Two places of interest because of their long history as religious sites are near the northern end of the Bosphorus on the Asiatic side. Yuşa Tepesi, a grave and a mosque high on a hill north of Beykoz, is a place of pilgrimage for Muslims who count it holy and believe that the water from the well in front of the mosque has healing powers. The huge grave (about 18 m long) is reputed to belong to Yuşa, or Joseph, Dede; earlier it was called “the Bed of Hercules.” Justinian built the Church of St. Pantaleimon here on top of a pre-Christian Temple to Jupiter. The grave itself is thought to date back to the Neolithic Period.
A bit farther north is the fishing village of Anadolu Kavağı, a good place for a seafood meal. The Genoese Castle on the hill is the place in legend where Jason built a Temple to Zeus Ourious (Zeus of the Favorable Winds) for helping him find the Golden Fleece. The base of that temple is in the British Museum. The Temple to Zeus was one of twelwe here, each dedicated to a god of Olympus. Collectively they were known as The Heiron, or the Holy.
The temples attracted hordes of pilgrims who lavished gifts on them. Darius ( ? 521-486 BC) is reported to have been one of them; he sat for a while at the Heiron contemplating his accomplishments, perhaps before his defeat at the Battle of Marathon.
Cicero talks about the temple –could he have been a tourist? King Prusias I held this hill briefly in the 2nd century BC. Around AD 1350 the Genoese strengthened the fortress that was here.

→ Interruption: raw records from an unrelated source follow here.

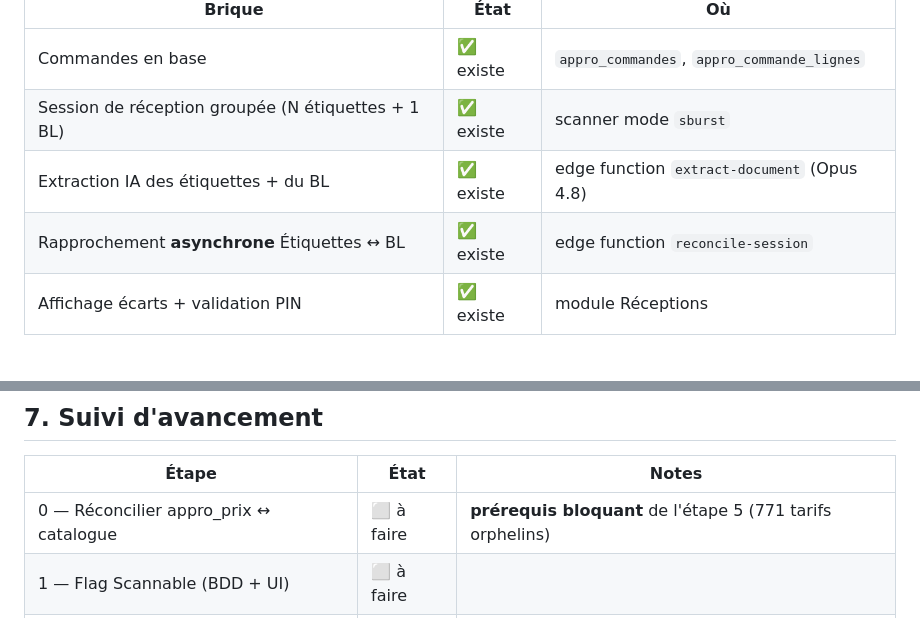
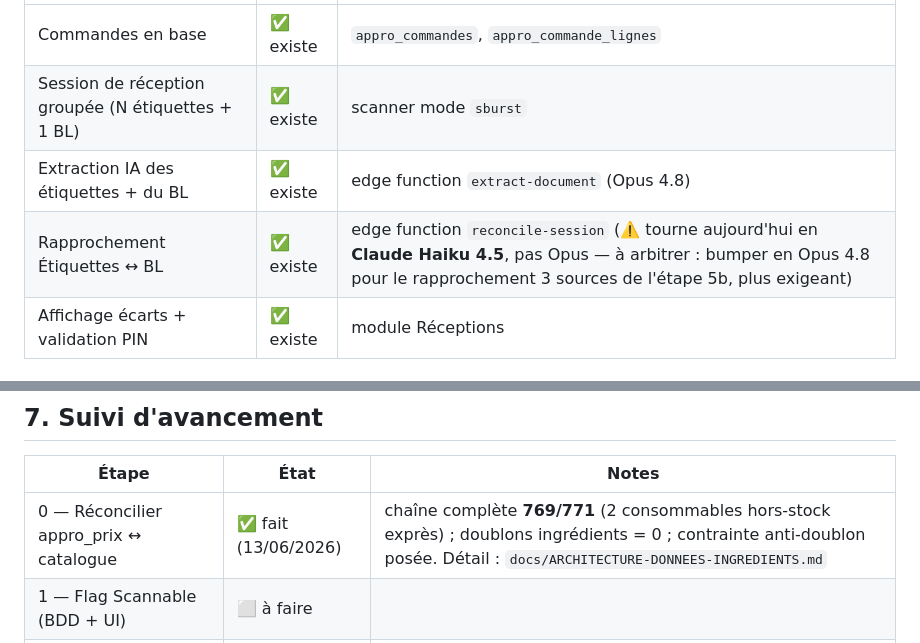
Before and after one commit to Bresleric/planb-tools, a Markdown page: docs/REORG-STOCK-RECEPTION.md, 2 parts joined by grey strips. Rendered like a GitHub page.

Commit message:
docs: maj feuille de route reception - etape 0 faite, model reconcile clarifie

```diff
--- a/docs/REORG-STOCK-RECEPTION.md
+++ b/docs/REORG-STOCK-RECEPTION.md
@@ -94,7 +94,7 @@ tâche de fond** pendant que l'humain fait son contrôle visuel :
 | Commandes en base | ✅ existe | `appro_commandes`, `appro_commande_lignes` |
 | Session de réception groupée (N étiquettes + 1 BL) | ✅ existe | scanner mode `sburst` |
 | Extraction IA des étiquettes + du BL | ✅ existe | edge function `extract-document` (Opus 4.8) |
-| Rapprochement **asynchrone** Étiquettes ↔ BL | ✅ existe | edge function `reconcile-session` |
+| Rapprochement Étiquettes ↔ BL | ✅ existe | edge function `reconcile-session` (⚠️ tourne aujourd'hui en **Claude Haiku 4.5**, pas Opus — à arbitrer : bumper en Opus 4.8 pour le rapprochement 3 sources de l'étape 5b, plus exigeant) |
 | Affichage écarts + validation PIN | ✅ existe | module Réceptions |
 
 ### Ce qui manque pour fermer le triangle
@@ -316,7 +316,7 @@ suivante qu'après validation d'Eric sur iPad.
 
 | Étape | État | Notes |
 |---|---|---|
-| 0 — Réconcilier appro_prix ↔ catalogue | ⬜ à faire | **prérequis bloquant** de l'étape 5 (771 tarifs orphelins) |
+| 0 — Réconcilier appro_prix ↔ catalogue | ✅ fait (13/06/2026) | chaîne complète **769/771** (2 consommables hors-stock exprès) ; doublons ingrédients = 0 ; contrainte anti-doublon posée. Détail : `docs/ARCHITECTURE-DONNEES-INGREDIENTS.md` |
 | 1 — Flag Scannable (BDD + UI) | ⬜ à faire | |
 | 2 — Flag branché sur scan FEFO | ⬜ à faire | |
 | 3 — Suppression scan unitaire | ⬜ à faire | |
```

Their arms of flowered crosses are emblazoned on the doorways. With its mate on the European side the two fortresses commanded the northern entrance to the strait. Tje view from the hiltop is as dramatic today as it was or Darius and Cicero.